- [YOUR GOAL] All entries below are to be reproduced exactly.

- [DATA]
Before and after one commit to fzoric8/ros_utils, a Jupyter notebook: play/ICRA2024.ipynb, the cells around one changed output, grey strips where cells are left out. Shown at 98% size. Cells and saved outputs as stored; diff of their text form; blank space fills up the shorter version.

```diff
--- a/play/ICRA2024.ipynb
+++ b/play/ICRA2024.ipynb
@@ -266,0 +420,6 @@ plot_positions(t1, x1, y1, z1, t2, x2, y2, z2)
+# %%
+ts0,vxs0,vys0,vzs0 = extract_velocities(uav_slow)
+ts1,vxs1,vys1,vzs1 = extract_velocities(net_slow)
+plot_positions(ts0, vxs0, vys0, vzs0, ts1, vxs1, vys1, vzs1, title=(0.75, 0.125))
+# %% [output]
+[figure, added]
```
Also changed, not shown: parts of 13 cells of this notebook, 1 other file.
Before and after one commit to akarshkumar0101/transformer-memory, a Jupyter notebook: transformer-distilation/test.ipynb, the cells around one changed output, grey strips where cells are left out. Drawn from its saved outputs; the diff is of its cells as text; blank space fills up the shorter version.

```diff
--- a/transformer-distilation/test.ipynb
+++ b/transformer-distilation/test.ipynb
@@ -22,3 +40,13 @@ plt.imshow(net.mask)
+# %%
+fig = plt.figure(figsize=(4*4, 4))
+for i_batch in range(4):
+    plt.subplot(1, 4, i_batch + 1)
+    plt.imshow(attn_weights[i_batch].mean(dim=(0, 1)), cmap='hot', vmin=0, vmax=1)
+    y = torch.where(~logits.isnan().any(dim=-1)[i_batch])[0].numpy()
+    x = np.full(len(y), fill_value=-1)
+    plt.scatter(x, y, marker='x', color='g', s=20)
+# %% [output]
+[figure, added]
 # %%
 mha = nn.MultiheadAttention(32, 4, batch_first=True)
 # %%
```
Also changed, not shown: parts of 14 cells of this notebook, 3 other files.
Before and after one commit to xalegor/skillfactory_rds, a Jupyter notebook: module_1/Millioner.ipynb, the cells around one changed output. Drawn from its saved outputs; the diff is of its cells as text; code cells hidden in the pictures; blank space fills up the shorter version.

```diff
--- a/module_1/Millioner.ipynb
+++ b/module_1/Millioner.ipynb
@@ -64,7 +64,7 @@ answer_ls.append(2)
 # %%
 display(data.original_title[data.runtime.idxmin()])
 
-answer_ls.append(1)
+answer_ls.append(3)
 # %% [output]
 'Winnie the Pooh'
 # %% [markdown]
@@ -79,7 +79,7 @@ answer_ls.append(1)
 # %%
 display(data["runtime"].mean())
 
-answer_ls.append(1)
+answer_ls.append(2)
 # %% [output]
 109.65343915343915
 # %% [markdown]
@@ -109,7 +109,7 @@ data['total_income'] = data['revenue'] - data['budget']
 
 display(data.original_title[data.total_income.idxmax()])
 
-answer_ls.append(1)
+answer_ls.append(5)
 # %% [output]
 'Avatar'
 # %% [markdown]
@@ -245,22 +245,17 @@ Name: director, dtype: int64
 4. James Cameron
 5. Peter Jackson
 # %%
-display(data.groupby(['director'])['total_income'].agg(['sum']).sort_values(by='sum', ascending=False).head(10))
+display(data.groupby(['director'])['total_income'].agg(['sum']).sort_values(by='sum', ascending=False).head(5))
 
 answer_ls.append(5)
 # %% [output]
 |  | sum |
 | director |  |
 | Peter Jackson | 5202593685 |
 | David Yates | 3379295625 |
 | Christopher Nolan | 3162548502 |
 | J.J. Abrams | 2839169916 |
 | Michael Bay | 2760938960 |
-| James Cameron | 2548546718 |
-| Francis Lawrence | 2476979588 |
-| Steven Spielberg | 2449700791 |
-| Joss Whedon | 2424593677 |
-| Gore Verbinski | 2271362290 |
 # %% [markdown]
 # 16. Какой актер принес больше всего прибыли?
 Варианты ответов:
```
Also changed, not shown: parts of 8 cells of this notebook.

- [YOUR SOLUTION]
Before and after one commit to fzoric8/ros_utils, a Jupyter notebook: play/ICRA2024.ipynb, the cells around one changed output, grey strips where cells are left out. Shown at 98% size. Cells and saved outputs as stored; diff of their text form; blank space fills up the shorter version.

```diff
--- a/play/ICRA2024.ipynb
+++ b/play/ICRA2024.ipynb
@@ -266,0 +420,6 @@ plot_positions(t1, x1, y1, z1, t2, x2, y2, z2)
+# %%
+ts0,vxs0,vys0,vzs0 = extract_velocities(uav_slow)
+ts1,vxs1,vys1,vzs1 = extract_velocities(net_slow)
+plot_positions(ts0, vxs0, vys0, vzs0, ts1, vxs1, vys1, vzs1, title=(0.75, 0.125))
+# %% [output]
+[figure, added]
```
Also changed, not shown: parts of 13 cells of this notebook, 1 other file.
Before and after one commit to akarshkumar0101/transformer-memory, a Jupyter notebook: transformer-distilation/test.ipynb, the cells around one changed output, grey strips where cells are left out. Drawn from its saved outputs; the diff is of its cells as text; blank space fills up the shorter version.

```diff
--- a/transformer-distilation/test.ipynb
+++ b/transformer-distilation/test.ipynb
@@ -22,3 +40,13 @@ plt.imshow(net.mask)
+# %%
+fig = plt.figure(figsize=(4*4, 4))
+for i_batch in range(4):
+    plt.subplot(1, 4, i_batch + 1)
+    plt.imshow(attn_weights[i_batch].mean(dim=(0, 1)), cmap='hot', vmin=0, vmax=1)
+    y = torch.where(~logits.isnan().any(dim=-1)[i_batch])[0].numpy()
+    x = np.full(len(y), fill_value=-1)
+    plt.scatter(x, y, marker='x', color='g', s=20)
+# %% [output]
+[figure, added]
 # %%
 mha = nn.MultiheadAttention(32, 4, batch_first=True)
 # %%
```
Also changed, not shown: parts of 14 cells of this notebook, 3 other files.
Before and after one commit to xalegor/skillfactory_rds, a Jupyter notebook: module_1/Millioner.ipynb, the cells around one changed output. Drawn from its saved outputs; the diff is of its cells as text; code cells hidden in the pictures; blank space fills up the shorter version.

```diff
--- a/module_1/Millioner.ipynb
+++ b/module_1/Millioner.ipynb
@@ -64,7 +64,7 @@ answer_ls.append(2)
 # %%
 display(data.original_title[data.runtime.idxmin()])
 
-answer_ls.append(1)
+answer_ls.append(3)
 # %% [output]
 'Winnie the Pooh'
 # %% [markdown]
@@ -79,7 +79,7 @@ answer_ls.append(1)
 # %%
 display(data["runtime"].mean())
 
-answer_ls.append(1)
+answer_ls.append(2)
 # %% [output]
 109.65343915343915
 # %% [markdown]
@@ -109,7 +109,7 @@ data['total_income'] = data['revenue'] - data['budget']
 
 display(data.original_title[data.total_income.idxmax()])
 
-answer_ls.append(1)
+answer_ls.append(5)
 # %% [output]
 'Avatar'
 # %% [markdown]
@@ -245,22 +245,17 @@ Name: director, dtype: int64
 4. James Cameron
 5. Peter Jackson
 # %%
-display(data.groupby(['director'])['total_income'].agg(['sum']).sort_values(by='sum', ascending=False).head(10))
+display(data.groupby(['director'])['total_income'].agg(['sum']).sort_values(by='sum', ascending=False).head(5))
 
 answer_ls.append(5)
 # %% [output]
 |  | sum |
 | director |  |
 | Peter Jackson | 5202593685 |
 | David Yates | 3379295625 |
 | Christopher Nolan | 3162548502 |
 | J.J. Abrams | 2839169916 |
 | Michael Bay | 2760938960 |
-| James Cameron | 2548546718 |
-| Francis Lawrence | 2476979588 |
-| Steven Spielberg | 2449700791 |
-| Joss Whedon | 2424593677 |
-| Gore Verbinski | 2271362290 |
 # %% [markdown]
 # 16. Какой актер принес больше всего прибыли?
 Варианты ответов:
```
Also changed, not shown: parts of 8 cells of this notebook.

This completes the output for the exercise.